The earliest stage of gum disease is periodontitis. This happens when the gums swell up in response to the buildup of bacterial plaque on the teeth’s surface. Up to 50% of people have Alzheimer’s disease and periodontitis. However, it is typically reversible. If periodontitis isn’t treated, bacteria-filled “sub-gingival pockets” between the tooth and gum develop. These pockets show that periodontitis has developed from gingivitis. Although dental treatment can help control the bacteria’s growth at this point, it is very impossible to completely eliminate them.
People with poor oral hygiene have a much higher chance of developing gum disease. Moreover, the condition may occur as a result of variables including smoking, using certain medications, heredity, eating habits, puberty, and pregnancy.

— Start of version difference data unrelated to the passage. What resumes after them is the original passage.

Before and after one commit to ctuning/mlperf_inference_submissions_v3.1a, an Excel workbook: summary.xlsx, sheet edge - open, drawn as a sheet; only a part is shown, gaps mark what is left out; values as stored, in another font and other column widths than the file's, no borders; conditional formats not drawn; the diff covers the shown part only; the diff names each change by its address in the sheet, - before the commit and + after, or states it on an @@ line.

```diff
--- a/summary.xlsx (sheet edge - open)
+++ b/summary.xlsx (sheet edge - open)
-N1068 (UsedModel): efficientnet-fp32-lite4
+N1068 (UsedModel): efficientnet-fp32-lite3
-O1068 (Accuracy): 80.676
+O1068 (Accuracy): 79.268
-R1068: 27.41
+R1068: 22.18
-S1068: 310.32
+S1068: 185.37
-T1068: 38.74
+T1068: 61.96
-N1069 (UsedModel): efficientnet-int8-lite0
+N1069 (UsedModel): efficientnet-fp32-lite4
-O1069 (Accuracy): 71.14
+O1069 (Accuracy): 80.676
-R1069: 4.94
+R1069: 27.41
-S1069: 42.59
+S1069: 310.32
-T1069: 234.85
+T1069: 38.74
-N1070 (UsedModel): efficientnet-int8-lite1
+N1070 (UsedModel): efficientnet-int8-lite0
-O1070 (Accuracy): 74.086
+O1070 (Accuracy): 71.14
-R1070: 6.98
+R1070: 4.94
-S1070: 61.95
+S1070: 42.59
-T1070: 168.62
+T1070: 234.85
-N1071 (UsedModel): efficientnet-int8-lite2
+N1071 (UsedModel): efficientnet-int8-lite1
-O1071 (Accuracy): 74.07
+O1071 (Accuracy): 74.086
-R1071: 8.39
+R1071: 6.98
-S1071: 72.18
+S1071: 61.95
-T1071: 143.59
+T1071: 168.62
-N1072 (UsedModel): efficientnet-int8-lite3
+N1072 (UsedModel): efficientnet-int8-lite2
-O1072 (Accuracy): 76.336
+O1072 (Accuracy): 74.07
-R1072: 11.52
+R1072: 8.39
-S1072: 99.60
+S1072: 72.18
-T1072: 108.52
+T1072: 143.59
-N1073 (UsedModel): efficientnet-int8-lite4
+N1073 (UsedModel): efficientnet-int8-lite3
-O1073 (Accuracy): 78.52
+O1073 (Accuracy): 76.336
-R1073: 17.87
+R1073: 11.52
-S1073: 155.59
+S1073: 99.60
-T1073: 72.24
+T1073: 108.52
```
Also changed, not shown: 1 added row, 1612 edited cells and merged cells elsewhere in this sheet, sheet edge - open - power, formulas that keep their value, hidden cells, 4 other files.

However, it’s crucial to keep in mind that P. gingivalis does not cause gum disease alone. This complicated oral disease is caused by a variety of organisms, including the bacteria Tanerella forsythia and Treponema denticola. For the majority of individuals, brushing their teeth may just be an everyday task. But what if your current dental hygiene routine has an impact on your future propensity to develop Alzheimer’s disease?
A growing body of research suggests that gum disease, also known as periodontal disease, may be a possible risk factor for Alzheimer’s disease. According to certain research, if gum disease lasts for 10 or more years, your risk actually increases. Indeed, a new study describes how a form of bacteria known as Porphyromonas gingivalis (or P. gingivalis), which is connected with gum disease, has been discovered in the brains of Alzheimer’s patients. In studies with mice, the bug spread from the mouth to the brain, where it destroyed nerve cells. Alzheimer’s disease and periodontitis share two major hallmarks of Alzheimer’s disease, namely oxidative damage and inflammation, which are shown in Alzheimer’s disease brain pathology.

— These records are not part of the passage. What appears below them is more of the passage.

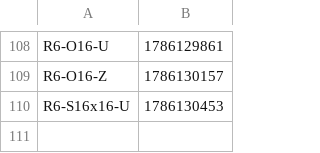
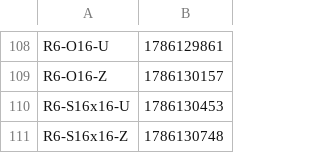
Before and after one commit to Boo-seon-woong/memcached-1.6.42-port_v4, a TSV file: experiments/semi_final/manifest.tsv, drawn as a sheet; only a part is shown, gaps mark what is left out; the diff names each change by its address in the sheet, - before the commit and + after, or states it on an @@ line.

Commit message:
[ariel] semi_final `R6-S16x16-Z` GO

```diff
--- a/experiments/semi_final/manifest.tsv
+++ b/experiments/semi_final/manifest.tsv
+row 111: R6-S16x16-Z | 1786130748
```
Also changed, not shown: 1 other file.
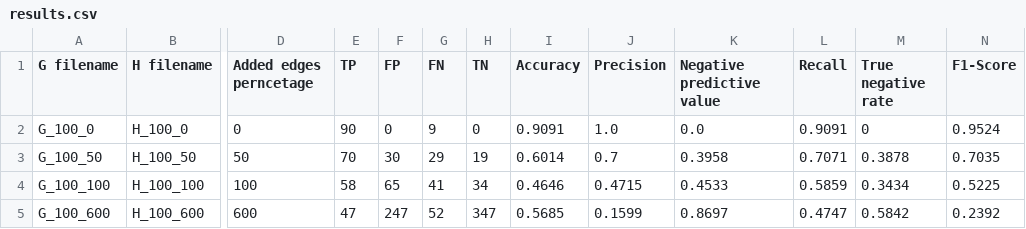
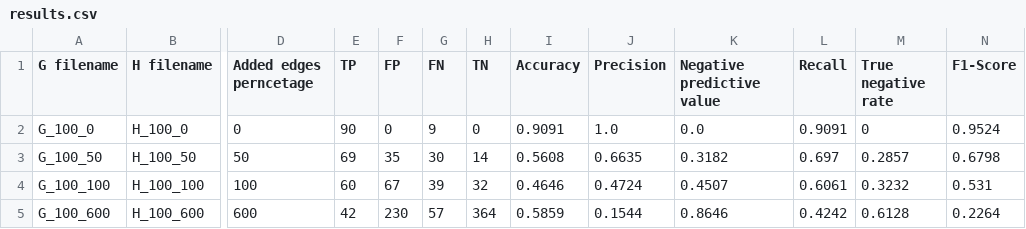
Before and after one commit to shilo-a7x/hierarchy, a CSV file: alg_1/results.csv, drawn as a sheet; only a part is shown, gaps mark what is left out; the diff covers the shown part only; the diff names each change by its address in the sheet, - before the commit and + after, or states it on an @@ line.

```diff
--- a/alg_1/results.csv
+++ b/alg_1/results.csv
-E3 (TP): 70
+E3 (TP): 69
-F3 (FP): 30
+F3 (FP): 35
-G3 (FN): 29
+G3 (FN): 30
-H3 (TN): 19
+H3 (TN): 14
-I3 (Accuracy): 0.6014
+I3 (Accuracy): 0.5608
-J3 (Precision): 0.7
+J3 (Precision): 0.6635
-K3 (Negative predictive value): 0.3958
+K3 (Negative predictive value): 0.3182
-L3 (Recall): 0.7071
+L3 (Recall): 0.697
-M3 (True negative rate): 0.3878
+M3 (True negative rate): 0.2857
-N3 (F1-Score): 0.7035
+N3 (F1-Score): 0.6798
-E4 (TP): 58
+E4 (TP): 60
-F4 (FP): 65
+F4 (FP): 67
-G4 (FN): 41
+G4 (FN): 39
-H4 (TN): 34
+H4 (TN): 32
-J4 (Precision): 0.4715
+J4 (Precision): 0.4724
-K4 (Negative predictive value): 0.4533
+K4 (Negative predictive value): 0.4507
-L4 (Recall): 0.5859
+L4 (Recall): 0.6061
-M4 (True negative rate): 0.3434
+M4 (True negative rate): 0.3232
-N4 (F1-Score): 0.5225
+N4 (F1-Score): 0.531
-E5 (TP): 47
+E5 (TP): 42
-F5 (FP): 247
+F5 (FP): 230
-G5 (FN): 52
+G5 (FN): 57
-H5 (TN): 347
+H5 (TN): 364
-I5 (Accuracy): 0.5685
+I5 (Accuracy): 0.5859
-J5 (Precision): 0.1599
+J5 (Precision): 0.1544
-K5 (Negative predictive value): 0.8697
+K5 (Negative predictive value): 0.8646
-L5 (Recall): 0.4747
+L5 (Recall): 0.4242
-M5 (True negative rate): 0.5842
+M5 (True negative rate): 0.6128
-N5 (F1-Score): 0.2392
+N5 (F1-Score): 0.2264
```
Also changed, not shown: 5 added rows and 99 edited cells elsewhere in this file, 12 other files.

What is the connection between Alzheimer’s disease and gum disease?
Although the connection between gum disease and Alzheimer’s is still not fully understood, current research has started to show a direct link between the bacteria that cause gum disease and Alzheimer’s. Simply put, gum disease may lead to brain inflammation, which results in changes including the generation of beta-amyloid plaque linked to Alzheimer’s.
It is the best ayurvedic toothpaste for your mouth, preventing various oral illnesses from affecting your teeth, tongue, cheeks, and gums while also giving you strong teeth and gums, eliminating bad odors, cleaning, and healing wounds, and many other benefits.
Here are some tips for maintaining good oral health:-
- Use ayurvedic toothpaste to brush your teeth two times a day.
- Think about switching to an electronic toothbrush, which can be more effective.
- To get rid of plaque, floss at least once every day.
- Visit your dentist at least 2 times a year for a professional cleaning.
- Don’t smoke or chew tobacco.
The most recent research provides additional support for the concept that gum disease is one of the factors that can contribute to Alzheimer’s disease. But before you start cleaning your teeth in a panic, it’s crucial to keep in mind that not everyone with gum disease also has Alzheimer’s disease, and not everyone with gum disease also has Alzheimer’s disease.